Sometime early in the second trimester of the pregnancy, I contracted Fifth Disease. My older kids got the virus at preschool and passed it onto me. The odds of me passing the virus onto Cameron was very, very, very low but fetal ultrasounds performed twice a week during the pregnancy revealed that Cameron not only had the virus, but that it was making him progressively more sick.
Two years ago today, at 35 weeks gestation, I checked into the hospital at the University of Pennsylvania knowing that there was a distinct possibility that I would be checking out without a baby. I knew this throughout the pregnancy and the uncertainty of the future is what kept me from buying baby clothes and imagining family photographs that contained four children. I went into the hospital uncertain about the details of how it all would end, but also with comfort in the knowledge that angels would be present in the delivery room, either to help heal Cameron, or to comfort me.
I haven't written about Cameron's birth because I don't remember most of it. What I do remember isn't pleasant: doctors--lots of them--and the silence after Cameron emerged.
"Why isn't he crying?" I asked.
I wasn't able to see Cameron until later that night. By that time, the hospital chaplain had already come to talk with me. Cameron had had two blood transfusions and was in a medically-induced coma in the NICU. It wasn't until Cameron defied the odds and turned the corner several days later that I realized that HE was the reason why we were living in Philadelphia.
While I contracted Fifth Disease by chance, I believe that it's no accident that the world's leading Neonatal Infectious Disease Expert is at the Children's Hospital of Philadelphia. It's also no accident that one of the world's top pediatric hematologists also works at that hospital. Cameron's condition is so rare that there are virtually no precedents for treating it. To put it bluntly, I have no doubt that Cameron would not have survived had he been born anywhere else. The outcome certainly would have been different if I had delivered him at one of the small regional hospitals at any of the places around the country where we had hoped to move.

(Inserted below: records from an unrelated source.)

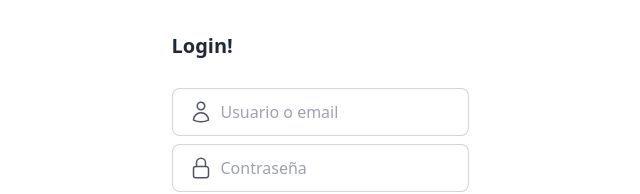
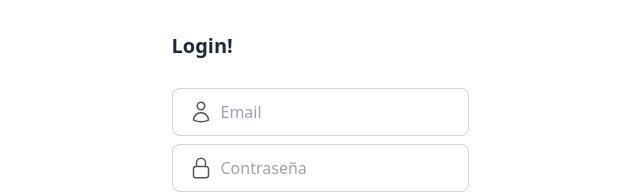
Before and after one commit to gargalloeric/nemes-ui, a Vue app: page /login in a window 1280 px wide. Shown: the top 194 px of the page, without its empty margins (320-960 px from the left). Built offline with nearby package versions, Linux system fonts and the light colour scheme.

Commit message:
Modify to email identifier

```diff
--- a/src/components/LoginFormComponent.vue
+++ b/src/components/LoginFormComponent.vue
@@ -4,7 +4,7 @@ import { LoginQuery } from '../models/LoginQuery';
 const emit = defineEmits(['form-query'])
 
 let form: LoginQuery = {
-    identifier: '',
+    email: '',
     password: ''
 }
 
@@ -21,7 +21,7 @@ function handleSubmit() {
                 <path stroke-linecap="round" stroke-linejoin="round"
                     d="M15.75 6a3.75 3.75 0 1 1-7.5 0 3.75 3.75 0 0 1 7.5 0ZM4.501 20.118a7.5 7.5 0 0 1 14.998 0A17.933 17.933 0 0 1 12 21.75c-2.676 0-5.216-.584-7.499-1.632Z" />
             </svg>
-            <input type="text" placeholder="Usuario o email" v-model.trim="form.identifier" class="grow" required />
+            <input type="text" placeholder="Email" v-model.trim="form.email" class="grow" required />
         </label>
 
         <label class="input input-bordered flex items-center gap-2 mb-2">
--- a/src/models/LoginQuery.ts
+++ b/src/models/LoginQuery.ts
@@ -1,4 +1,4 @@
 export interface LoginQuery {
-    identifier: string,
+    email: string,
     password: string
 }
--- a/src/views/LoginView.vue
+++ b/src/views/LoginView.vue
@@ -1,9 +1,9 @@
 <script setup lang="ts">
 import LoginFormComponent from '../components/LoginFormComponent.vue';
 import { LoginQuery } from '../models/LoginQuery';
+import { BASE_URL } from '../utils/Constants';
 
 async function handleFormQuery(form: LoginQuery) {
-    const BASE_URL: string = import.meta.env.VITE_BASE_URL
     // TODO: Set login URL
     const LOGIN_URL: string = `${BASE_URL}/nuser/login`
     const resp = await fetch(LOGIN_URL, {
@@ -12,16 +12,16 @@ async function handleFormQuery(form: LoginQuery) {
             'Content-Type': 'application/json'
         },
         body: JSON.stringify({
-            identifier: form.identifier,
+            email: form.email,
             password: form.password
         })
     })
 
     // TODO: Handle user created and user not created
     if (!resp.ok) {
-        console.log('User not created')
+        console.log('User not logged')
     } else {
-        console.log('User created')
+        console.log('User logged')
     }
 }
 </script>
```
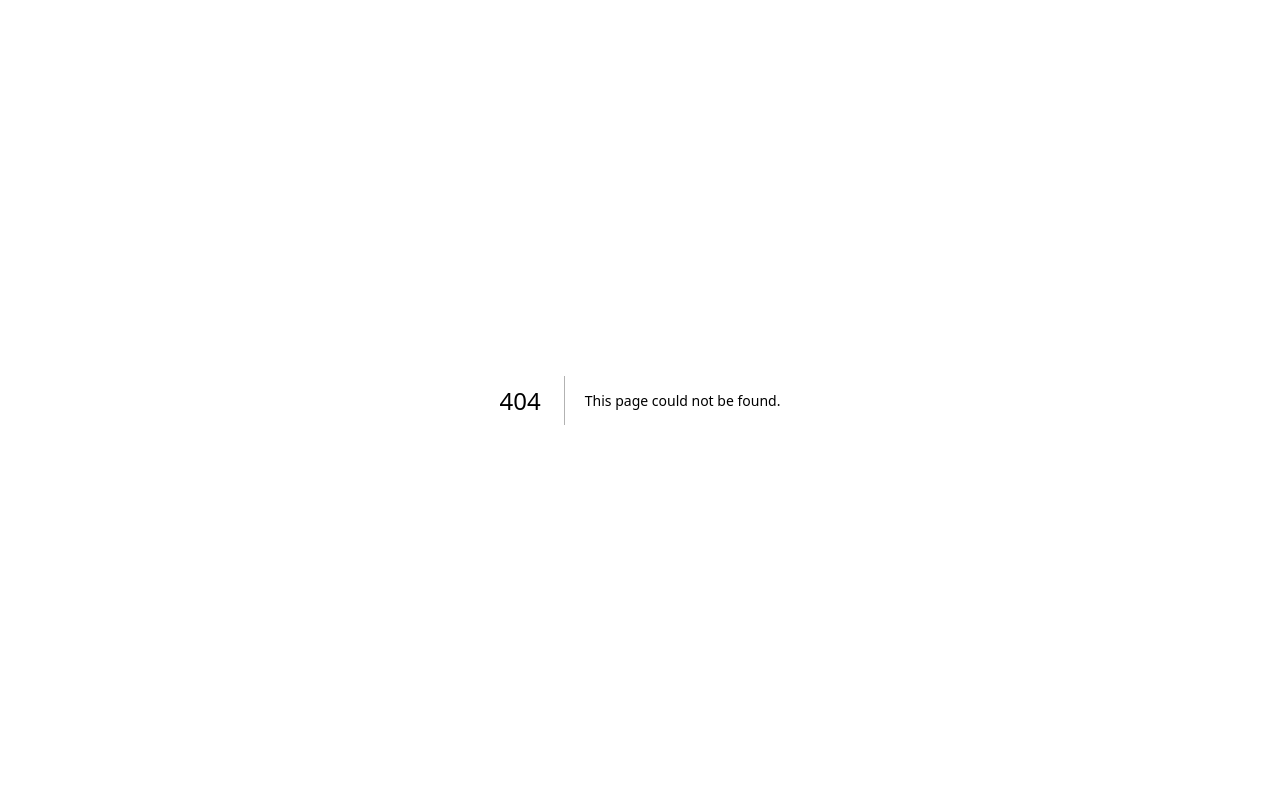
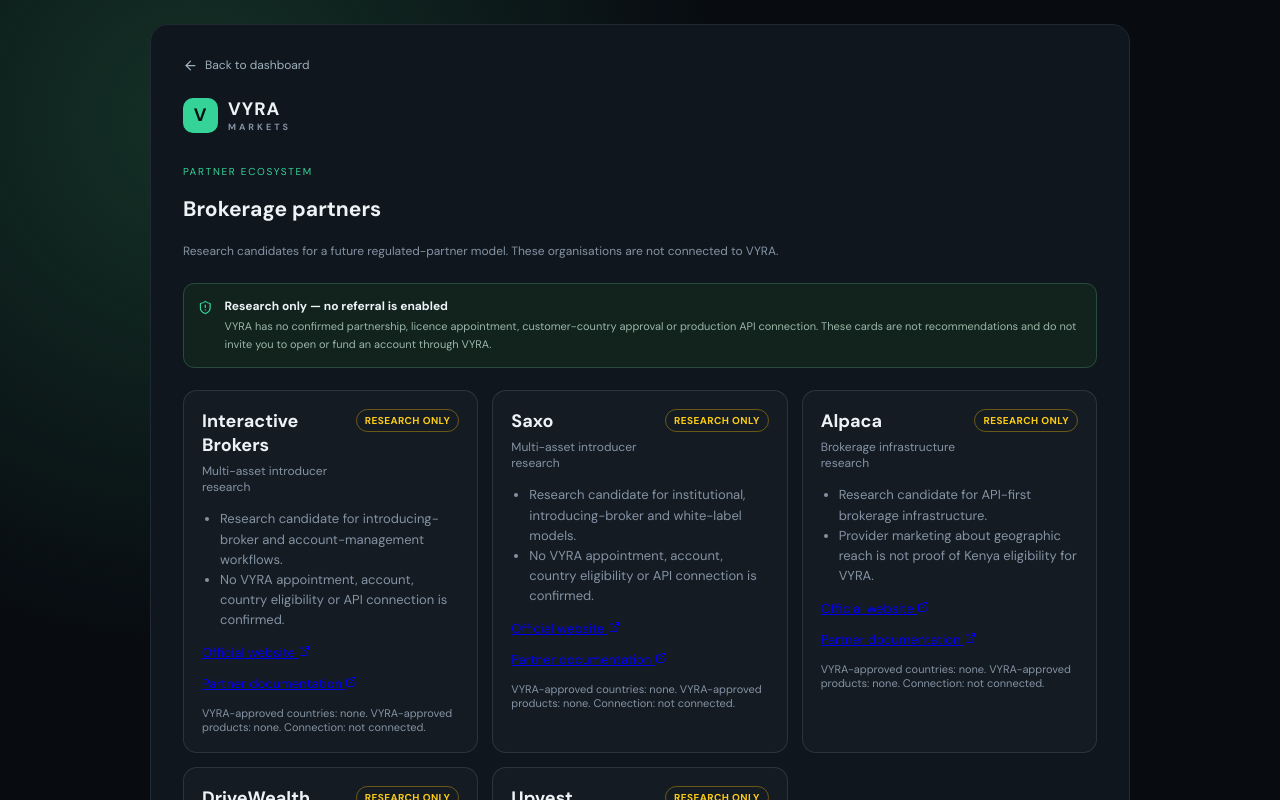
Before and after one commit to Alitiora-Initiative/VYRA, a Next.js app: page /partners in a window 1280 px wide. Before the commit this address had no page. Shown: the top 800 px of the page. Built offline with nearby package versions, Linux system fonts and the light colour scheme.

Commit message:
feat: add research-only brokerage partner directory page

```diff
--- /dev/null
+++ b/src/app/partners/page.tsx
@@ -0,0 +1,86 @@
+import Link from 'next/link';
+import { ArrowLeft, ExternalLink, ShieldAlert } from 'lucide-react';
+import { listPartnerCandidates } from '@/lib/partners/registry';
+
+const categoryLabels: Record<string, string> = {
+  brokerage_infrastructure: 'Brokerage infrastructure research',
+  multi_asset_introducer: 'Multi-asset introducer research',
+  investment_api: 'Investment API research',
+};
+
+export default function PartnersPage() {
+  const candidates = listPartnerCandidates();
+
+  return (
+    <main className="authShell">
+      <section className="settingsCard" style={{ maxWidth: 980, width: '100%' }}>
+        <Link className="backLink" href="/"><ArrowLeft size={15} /> Back to dashboard</Link>
+        <div className="authBrand"><span className="authMark">V</span><span>VYRA<small>MARKETS</small></span></div>
+        <div className="authEyebrow">PARTNER ECOSYSTEM</div>
+        <h1>Brokerage partners</h1>
+        <p className="authLead">
+          Research candidates for a future regulated-partner model. These organisations are not connected to VYRA.
+        </p>
+
+        <div className="settingsSecurity" style={{ margin: '22px 0', alignItems: 'flex-start' }}>
+          <ShieldAlert size={19} />
+          <div>
+            <strong>Research only — no referral is enabled</strong>
+            <small>
+              VYRA has no confirmed partnership, licence appointment, customer-country approval or production API connection.
+              These cards are not recommendations and do not invite you to open or fund an account through VYRA.
+            </small>
+          </div>
+        </div>
+
+        <div style={{ display: 'grid', gridTemplateColumns: 'repeat(auto-fit, minmax(250px, 1fr))', gap: 14 }}>
+          {candidates.map((candidate) => (
+            <article key={candidate.id} style={{
+              border: '1px solid rgba(148,163,184,.18)',
+              borderRadius: 14,
+              padding: 18,
+              background: 'rgba(255,255,255,.025)',
+              minWidth: 0,
+            }}>
+              <div style={{ display: 'flex', justifyContent: 'space-between', gap: 12, alignItems: 'flex-start' }}>
+                <div>
+                  <h2 style={{ margin: 0, fontSize: 18 }}>{candidate.name}</h2>
+                  <p style={{ margin: '6px 0 0', color: 'var(--muted, #94a3b8)', fontSize: 12 }}>
+                    {categoryLabels[candidate.category] ?? 'Research candidate'}
+                  </p>
+                </div>
+                <span style={{
+                  flexShrink: 0,
+                  border: '1px solid rgba(234,179,8,.4)',
+                  color: '#facc15',
+                  borderRadius: 999,
+                  padding: '4px 8px',
+                  fontSize: 10,
+                  fontWeight: 700,
+                  letterSpacing: '.04em',
+                }}>
+                  RESEARCH ONLY
+                </span>
+              </div>
+              <ul style={{ paddingLeft: 18, margin: '14px 0', color: 'var(--muted, #94a3b8)', fontSize: 13, lineHeight: 1.55 }}>
+                {candidate.notes.map((note) => <li key={note}>{note}</li>)}
+              </ul>
+              <div style={{ display: 'flex', gap: 14, flexWrap: 'wrap', fontSize: 13 }}>
+                <a href={candidate.officialWebsite} target="_blank" rel="noreferrer">Official website <ExternalLink size={12} /></a>
+                <a href={candidate.officialDocumentation} target="_blank" rel="noreferrer">Partner documentation <ExternalLink size={12} /></a>
+              </div>
+              <p style={{ margin: '14px 0 0', fontSize: 11, color: 'var(--muted, #94a3b8)' }}>
+                VYRA-approved countries: none. VYRA-approved products: none. Connection: not connected.
+              </p>
+            </article>
+          ))}
+        </div>
+
+        <div className="quickLinks" style={{ marginTop: 22 }}>
+          <Link href="/api/partners">Partner directory data (API)</Link>
+          <Link href="https://github.com/Alitiora-Initiative/VYRA/blob/main/docs/BROKERAGE_MASTER_PLAN.md" target="_blank">Read brokerage master plan</Link>
+        </div>
+      </section>
+    </main>
+  );
+}
```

When I think of Philadelphia now, I am filled with gratitude and humility. The city sucked some of the life out of me, but it gave me in return a son that I wouldn't otherwise have.
The reason why I'm telling you this story now (besides the fact that it's Cameron's second birthday and I'm feeling nostalgic) is that I've received lots of emails in recent months from readers who feel "stuck" and "trapped" in places both geographical and emotional that they don't want to be. I'm hardly a paradigm of positive thinking, but I have learned from experience of the simple truth that we are where we are for a reason.
Sometimes we get the answer to the question "Why am I here?" right away.
Sometimes it takes four years.
Either way, it's worth it.